Although China possesses 37% of world rare earth metal reserves, it accounts for roughly 70% of global production. That was intentional: In the late '90s, China ramped up its production capacity of rare earth metals, while the U.S. and other countries wound down their production.
As such, only one rare earth mine remains in the U.S. (Mountain Pass, in California), and today, the U.S. relies on Chinese imports for about 80% of its annual supply. Furthermore, even Mountain Pass is dependent on China for refining capacity. There are no rare earth metal refineries located outside China.
This means that, should the proposed Chinese tariffs on rare earth metals go into effect, the U.S. can't shift production stateside to compensate, because it simply doesn't have the production facilities. It would take years to ramp up that capacity again. Nor can other countries meaningfully fill the gaps. The U.S. needs Chinese rare earth metals. And the Chinese know it.
Massive Volume, Flows Into REMX
Year-to-date, REMX has performed decently, rising 9.44% on the back of U.S.-Chinese trade war tensions that began to intensify in March. Over the longer term, however, the fund hasn't done so great; since its price last peaked in January 2018, REMX has fallen 54%:

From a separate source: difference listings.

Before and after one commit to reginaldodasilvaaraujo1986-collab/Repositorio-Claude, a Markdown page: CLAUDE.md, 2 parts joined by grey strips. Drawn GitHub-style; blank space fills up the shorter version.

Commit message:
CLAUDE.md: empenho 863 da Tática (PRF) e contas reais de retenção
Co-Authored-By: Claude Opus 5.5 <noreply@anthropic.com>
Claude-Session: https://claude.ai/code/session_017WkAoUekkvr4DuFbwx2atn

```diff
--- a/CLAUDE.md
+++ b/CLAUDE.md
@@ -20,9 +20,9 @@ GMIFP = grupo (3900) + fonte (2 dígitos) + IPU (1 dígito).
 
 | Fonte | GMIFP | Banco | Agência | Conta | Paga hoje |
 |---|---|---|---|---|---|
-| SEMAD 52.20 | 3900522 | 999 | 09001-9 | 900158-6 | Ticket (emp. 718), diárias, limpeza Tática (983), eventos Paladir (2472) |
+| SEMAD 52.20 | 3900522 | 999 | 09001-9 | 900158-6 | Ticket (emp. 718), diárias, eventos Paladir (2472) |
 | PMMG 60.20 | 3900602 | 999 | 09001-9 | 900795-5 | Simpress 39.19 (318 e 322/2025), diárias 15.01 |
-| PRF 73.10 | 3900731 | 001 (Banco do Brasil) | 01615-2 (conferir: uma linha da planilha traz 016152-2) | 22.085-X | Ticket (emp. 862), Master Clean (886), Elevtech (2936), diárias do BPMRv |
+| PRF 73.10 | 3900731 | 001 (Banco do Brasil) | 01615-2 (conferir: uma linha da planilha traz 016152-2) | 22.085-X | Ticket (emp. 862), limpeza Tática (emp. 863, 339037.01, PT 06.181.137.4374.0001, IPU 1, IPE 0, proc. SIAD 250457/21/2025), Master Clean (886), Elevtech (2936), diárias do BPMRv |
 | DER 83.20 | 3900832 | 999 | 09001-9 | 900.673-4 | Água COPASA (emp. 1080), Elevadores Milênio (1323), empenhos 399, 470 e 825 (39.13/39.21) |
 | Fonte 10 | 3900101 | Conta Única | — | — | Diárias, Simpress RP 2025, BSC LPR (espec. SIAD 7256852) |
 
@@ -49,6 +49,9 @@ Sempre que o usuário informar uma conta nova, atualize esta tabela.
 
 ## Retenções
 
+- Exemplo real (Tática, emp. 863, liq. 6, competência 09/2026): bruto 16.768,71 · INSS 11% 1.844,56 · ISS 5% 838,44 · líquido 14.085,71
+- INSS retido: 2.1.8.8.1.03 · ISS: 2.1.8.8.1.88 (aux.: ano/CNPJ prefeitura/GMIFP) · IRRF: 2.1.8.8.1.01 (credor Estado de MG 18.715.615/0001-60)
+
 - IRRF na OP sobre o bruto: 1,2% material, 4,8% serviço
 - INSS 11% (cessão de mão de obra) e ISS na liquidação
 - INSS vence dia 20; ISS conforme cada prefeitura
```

Starting last week, there was a massive uptick in REMX's trading volume. In the 10 years since it had first launched, REMX hadn't traded more than 700,000 shares in a single day. Then on Monday, May 20, traders exchanged more than 3 million shares; the next day, roughly 5 million shares traded. The volume spike coincided with a trip that Chinese President Xi Jinping took to the country's largest rare earth metals production facility.